# Prompt:
Word for word, repeat the lines of the records from the first line up to and including the line that contains "Please feel free", passing over any pictures.

# Exercise data:
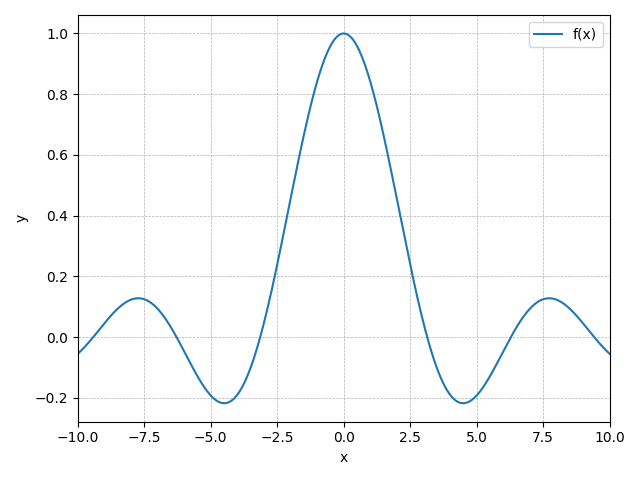
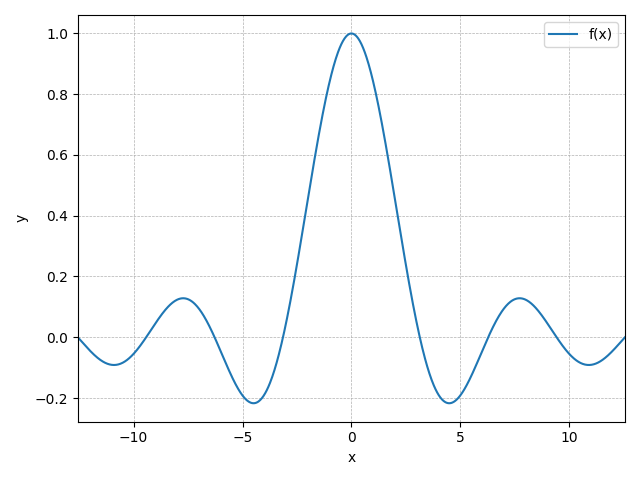
docs: update README.md

diff --git a/examples/examples.py b/examples/examples.py
@@ -19,7 +19,7 @@ def plot(x, y):
 
 
 def main():
-    x = np.linspace(-10, +10, 1000)
+    x = np.linspace(-4 * np.pi, +4 * np.pi, 1000)
     y = np.sin(x) / x
 
     for style in get_mplstyles():

diff --git a/README.md b/README.md
@@ -25,7 +25,8 @@ matplotlibrc style files for scientific plotting.
 
 Please feel free to add your own favourite styles to the libary! Start from the empty 
 template file ``default.mplstyle`` and change the parameters you like.
-If you are happy with the style, add the file to the ``mplstyles`` and open a pull request. 
+If you are happy with the style, add the file to the ``mplstyles`` package and open 
+a pull request. 
 
 
 > **Note**: If you are using PyCharm to edit the ``*.mplstyle`` files, right-click on the file
@@ -62,7 +63,10 @@ print(get_mplstyles())
 All examples are generated with the following code and by applying the different styles:
 ````python
 fig, ax = plt.subplots()
-ax.plot(x, y)
+ax.plot(x, y, label="f(x)")
+ax.set_xlabel("x")
+ax.set_ylabel("y")
+ax.legend()
 ````
 
 ### ``plots.mplstyle``
@@ -80,6 +84,24 @@ Style for generatig single-column figures for APS journals (physical review, ...
 
 <p align="center">
   <img src="https://raw.githubusercontent.com/dylanljones/mplstyles/master/examples/aps.mplstyle.png" alt="aps.mplstyle example" style="width: 400px" />
+</p>
+
+
+### ``aps1.5.mplstyle``
+
+Style for generatig 1.5-column figures for APS journals (physical review, ...)
+
+<p align="center">
+  <img src="https://raw.githubusercontent.com/dylanljones/mplstyles/master/examples/aps1.5.mplstyle.png" alt="aps1.5.mplstyle example" style="width: 400px" />
+</p>
+
+
+### ``aps2.mplstyle``
+
+Style for generatig double-column figures for APS journals (physical review, ...)
+
+<p align="center">
+  <img src="https://raw.githubusercontent.com/dylanljones/mplstyles/master/examples/aps2.mplstyle.png" alt="aps2.mplstyle example" style="width: 400px" />
 </p>
 
 
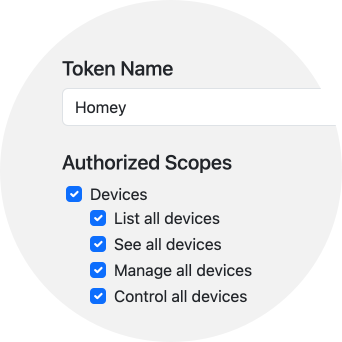
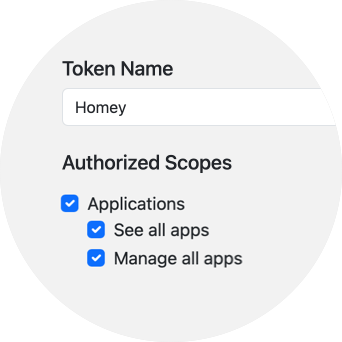
add repair

Changed region(s): [[0.1754, 0.5263, 0.731, 0.9064]]

diff --git a/lib/SmartThingsDriver.js b/lib/SmartThingsDriver.js
@@ -8,8 +8,6 @@ const {
 
 module.exports = class SmartThingsDriver extends OAuth2Driver {
 
-  // TODO: onRepair when old situation is detected (only api key)
-
   onPair(session) {
     const OAuth2ConfigId = this.getOAuth2ConfigId();
     let OAuth2SessionId = OAuth2Util.getRandomId();
@@ -69,7 +67,6 @@ module.exports = class SmartThingsDriver extends OAuth2Driver {
       const resJson = await res.json();
       clientId = resJson.oauthClientId;
       clientSecret = resJson.oauthClientSecret;
-      this.log(resJson);
 
       client = this.homey.app.createOAuth2Client({
         sessionId: OAuth2SessionId,
@@ -132,6 +129,99 @@ module.exports = class SmartThingsDriver extends OAuth2Driver {
     session.setHandler('add_device', async () => {
       this.log('At least one device has been added, saving the client...');
       client.save();
+    });
+  }
+
+  onRepair(session, device) {
+    const { OAuth2SessionId } = device.getStore();
+    const { oAuth2Client: client } = device;
+    const token = client.getToken();
+    let clientId = token.client_id ?? null;
+    let clientSecret = token.client_secret ?? null;
+
+    session.setHandler('validateKey', async apikey => {
+      this.log(`Creating API Client with API Key ${apikey}...`);
+
+      // Create an OAuth2 Client on behalf of the user's API key
+      const res = await fetch('https://api.smartthings.com/v1/apps', {
+        method: 'POST',
+        headers: {
+          Authorization: `Bearer ${apikey}`,
+          'Content-Type': 'application/json',
+        },
+        body: JSON.stringify({
+          appName: `homey-${OAuth2SessionId}-${Date.now()}`,
+          displayName: 'Homey',
+          description: 'A Better Smart Home',
+          appType: 'API_ONLY',
+          classifications: ['DEVICE'],
+          oauth: {
+            clientName: 'Homey',
+            scope: [
+              'r:devices:*',
+              'x:devices:*',
+            ],
+            redirectUris: ['https://callback.athom.com/oauth2/callback'],
+          },
+        }),
+      });
+
+      if (!res.ok) {
+        throw new Error(res.statusText);
+      }
+
+      const resJson = await res.json();
+      clientId = resJson.oauthClientId;
+      clientSecret = resJson.oauthClientSecret;
+
+      client._clientId = clientId;
+      client._clientSecret = clientSecret;
+
+      return true;
+    });
+
+    session.setHandler('showView', async viewId => {
+      if (viewId === 'apikey') {
+        if (token.client_id && token.client_secret) {
+          session.showView('login_oauth2').catch(this.error);
+          return;
+        }
+      }
+
+      if (viewId === 'login_oauth2') {
+        try {
+          const oAuth2AuthorizationUrl = client.getAuthorizationUrl();
+          const oAuth2Callback = await this.homey.cloud.createOAuth2Callback(oAuth2AuthorizationUrl);
+          oAuth2Callback
+            .on('url', url => {
+              session.emit('url', url).catch(this.error);
+            })
+            .on('code', code => {
+              client.getTokenByCode({ code })
+                .then(async () => {
+                  const token = client.getToken();
+
+                  // Save Client ID & Secret in the Token
+                  token.client_id = client._clientId;
+                  token.client_secret = client._clientSecret;
+
+                  // Save the OAuth2Client
+                  client.save();
+
+                  // TODO: Re-init *all* devices
+                  await device.onOAuth2Uninit();
+                  await device.onOAuth2Init();
+
+                  session.emit('authorized').catch(this.error);
+                })
+                .catch(err => {
+                  session.emit('error', err.message || err.toString()).catch(this.error);
+                });
+            });
+        } catch (err) {
+          session.emit('error', err.message || err.toString()).catch(this.error);
+        }
+      }
     });
   }
 

diff --git a/drivers/dryer/repair/apikey.html b/drivers/dryer/repair/apikey.html
@@ -39,7 +39,7 @@
         target="_blank"
         style="color: rgb(0, 130, 250);"
       >Sign in to SmartThings</a>.</li>
-    <li>Type <strong>Homey</strong> as name. Select the <strong>Devices</strong> checkbox.</li>
+    <li>Type <strong>Homey</strong> as name. Select the <strong>Applications</strong> checkbox.</li>
     <li>Tap <strong>Generate Token</strong>, and then copy & paste the key here.</li>
   </ol>
 
@@ -69,7 +69,7 @@
       Homey.hideLoadingOverlay();
 
       if (hasClient) {
-        return Homey.nextView();
+        return Homey.showView('list_devices');
       }
 
       const $link = document.getElementById('st-link');
@@ -96,7 +96,7 @@
 
         Homey.emit('validateKey', $apikey.value)
           .then(valid => {
-            if (valid) return Homey.done();
+            if (valid) return Homey.nextView();
             Homey.alert('That Access Token did not work. Please try again.');
           })
           .catch(err => {

diff --git a/drivers/oven/repair/apikey.html b/drivers/oven/repair/apikey.html
@@ -39,7 +39,7 @@
         target="_blank"
         style="color: rgb(0, 130, 250);"
       >Sign in to SmartThings</a>.</li>
-    <li>Type <strong>Homey</strong> as name. Select the <strong>Devices</strong> checkbox.</li>
+    <li>Type <strong>Homey</strong> as name. Select the <strong>Applications</strong> checkbox.</li>
     <li>Tap <strong>Generate Token</strong>, and then copy & paste the key here.</li>
   </ol>
 
@@ -69,7 +69,7 @@
       Homey.hideLoadingOverlay();
 
       if (hasClient) {
-        return Homey.nextView();
+        return Homey.showView('list_devices');
       }
 
       const $link = document.getElementById('st-link');
@@ -96,7 +96,7 @@
 
         Homey.emit('validateKey', $apikey.value)
           .then(valid => {
-            if (valid) return Homey.done();
+            if (valid) return Homey.nextView();
             Homey.alert('That Access Token did not work. Please try again.');
           })
           .catch(err => {

diff --git a/drivers/refrigerator/repair/apikey.html b/drivers/refrigerator/repair/apikey.html
@@ -39,7 +39,7 @@
         target="_blank"
         style="color: rgb(0, 130, 250);"
       >Sign in to SmartThings</a>.</li>
-    <li>Type <strong>Homey</strong> as name. Select the <strong>Devices</strong> checkbox.</li>
+    <li>Type <strong>Homey</strong> as name. Select the <strong>Applications</strong> checkbox.</li>
     <li>Tap <strong>Generate Token</strong>, and then copy & paste the key here.</li>
   </ol>
 
@@ -69,7 +69,7 @@
       Homey.hideLoadingOverlay();
 
       if (hasClient) {
-        return Homey.nextView();
+        return Homey.showView('list_devices');
       }
 
       const $link = document.getElementById('st-link');
@@ -96,7 +96,7 @@
 
         Homey.emit('validateKey', $apikey.value)
           .then(valid => {
-            if (valid) return Homey.done();
+            if (valid) return Homey.nextView();
             Homey.alert('That Access Token did not work. Please try again.');
           })
           .catch(err => {

diff --git a/drivers/tv/repair/apikey.html b/drivers/tv/repair/apikey.html
@@ -39,7 +39,7 @@
         target="_blank"
         style="color: rgb(0, 130, 250);"
       >Sign in to SmartThings</a>.</li>
-    <li>Type <strong>Homey</strong> as name. Select the <strong>Devices</strong> checkbox.</li>
+    <li>Type <strong>Homey</strong> as name. Select the <strong>Applications</strong> checkbox.</li>
     <li>Tap <strong>Generate Token</strong>, and then copy & paste the key here.</li>
   </ol>
 
@@ -69,7 +69,7 @@
       Homey.hideLoadingOverlay();
 
       if (hasClient) {
-        return Homey.nextView();
+        return Homey.showView('list_devices');
       }
 
       const $link = document.getElementById('st-link');
@@ -96,7 +96,7 @@
 
         Homey.emit('validateKey', $apikey.value)
           .then(valid => {
-            if (valid) return Homey.done();
+            if (valid) return Homey.nextView();
             Homey.alert('That Access Token did not work. Please try again.');
           })
           .catch(err => {

diff --git a/drivers/washer/repair/apikey.html b/drivers/washer/repair/apikey.html
@@ -39,7 +39,7 @@
         target="_blank"
         style="color: rgb(0, 130, 250);"
       >Sign in to SmartThings</a>.</li>
-    <li>Type <strong>Homey</strong> as name. Select the <strong>Devices</strong> checkbox.</li>
+    <li>Type <strong>Homey</strong> as name. Select the <strong>Applications</strong> checkbox.</li>
     <li>Tap <strong>Generate Token</strong>, and then copy & paste the key here.</li>
   </ol>
 
@@ -69,7 +69,7 @@
       Homey.hideLoadingOverlay();
 
       if (hasClient) {
-        return Homey.nextView();
+        return Homey.showView('list_devices');
       }
 
       const $link = document.getElementById('st-link');
@@ -96,7 +96,7 @@
 
         Homey.emit('validateKey', $apikey.value)
           .then(valid => {
-            if (valid) return Homey.done();
+            if (valid) return Homey.nextView();
             Homey.alert('That Access Token did not work. Please try again.');
           })
           .catch(err => {

diff --git a/lib/SmartThingsOAuth2Client.js b/lib/SmartThingsOAuth2Client.js
@@ -45,9 +45,21 @@ module.exports = class SmartThingsOAuth2Client extends OAuth2Client {
   eventSourceDevices = {};
   eventSourceSubscriptionId = null;
 
-  async onShouldRefreshToken() {
+  async onShouldRefreshToken(...props) {
     if (this.token?.refresh_token === null) return false; // Never refresh static api keys
-    return super.onShouldRefreshToken();
+    return super.onShouldRefreshToken(...props);
+  }
+
+  async onRefreshToken(...props) {
+    try {
+      return await super.onRefreshToken(...props);
+    } catch (err) {
+      if (err.message === 'Token cannot be refreshed') {
+        throw new Error('The API Key that was previously used, has been disabled by Samsung SmartThings. To fix this, please repair your device.');
+      }
+
+      throw err;
+    }
   }
 
   async onGetTokenByCode({ code }) {

diff --git a/.homeycompose/drivers/repair/apikey/index.html b/.homeycompose/drivers/repair/apikey/index.html
@@ -28,7 +28,7 @@
 
   <img
     id="st-screenshot"
-    src="apikey.assets/example.png"
+    src="{{assets}}/example.png"
   />
 
   <p>To connect SmartThings, you need to create an Access Token.</p>
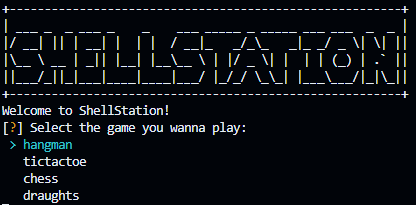
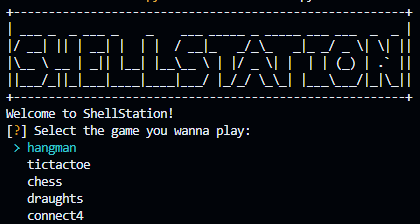
update README.md

Changed region(s): [[0.0, 0.0, 1.0, 0.9951], [0.9688, 0.0878, 1.0, 0.1463], [0.0, 0.9951, 0.0312, 1.0]]

diff --git a/README.md b/README.md
@@ -2,18 +2,9 @@
 
 ShellStation is a command-line game suite. It allows users to select and play games through an interactive menu or directly via command-line arguments.
 
-## Preview
+## Previews
 ![shellstation menu](img/menu.png)
-<div style="display:flex; gap:10px; flex-wrap:wrap;">
-  <div style="display:flex; flex-direction:column;">
-    <p style="text-align:center;"><b>CHESS</b></p>
-    <img src="img/chess.png" />
-  </div>
-  <div style="display:flex; flex-direction:column;">
-    <p style="text-align:center;"><b>DRAUGHTS</b></p>
-    <img src="img/draughts.png" />
-  </div>
-</div>
+![chess](img/chess.png) ![draughts](img/draughts.png) ![tictactoe](img/tictactoe.png) ![connect four](img/connect4.png) ![hangman](img/hangman.png)
 
 ## Features
 
@@ -29,30 +20,37 @@ Before running ShellStation, ensure you have Python installed on your system. Th
 
 1. Clone the repository:
     ```bash
-      git clone https://github.com/kelvinleandro/shellstation
-      cd shellstation
+    git clone https://github.com/kelvinleandro/shellstation
     ```
 
-2. No additional libraries are required to run the basic version of the games as they use standard Python libraries.
+2. Change to the project directory:
+    ```bash
+    cd shellstation
+    ```
+
+3. Install the required libraries:
+    ```bash
+    pip install -r requirements.txt
+    ```
 
 ## Usage
 
 To start ShellStation in interactive mode:
 
 ```bash
-  python shellstation.py
+python shellstation.py
 ```
 
 To directly start a specific game:
 
 ```bash
-  python shellstation.py -g chess
+python shellstation.py -g chess
 ```
 
 The game will ask you to specify a host and port. For example, you can enter:
 
 ```bash
-  localhost 9999
+localhost 9999
 ```
 
 ### Available commands
@@ -68,13 +66,13 @@ To run the automated matches:
 1. Ensure you have `pyautogui` installed:
 
 ```bash
-  pip install pyautogui
+pip install pyautogui
 ```
 
 2. Run the file, e.g.:
 
 ```bash
-  python test/chess_test.py
+python test/chess_test.py
 ```
 
 ## License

# Solution to this problem:
docs: update README.md

diff --git a/examples/examples.py b/examples/examples.py
@@ -19,7 +19,7 @@ def plot(x, y):
 
 
 def main():
-    x = np.linspace(-10, +10, 1000)
+    x = np.linspace(-4 * np.pi, +4 * np.pi, 1000)
     y = np.sin(x) / x
 
     for style in get_mplstyles():

diff --git a/README.md b/README.md
@@ -25,7 +25,8 @@ matplotlibrc style files for scientific plotting.
 
 Please feel free to add your own favourite styles to the libary! Start from the empty 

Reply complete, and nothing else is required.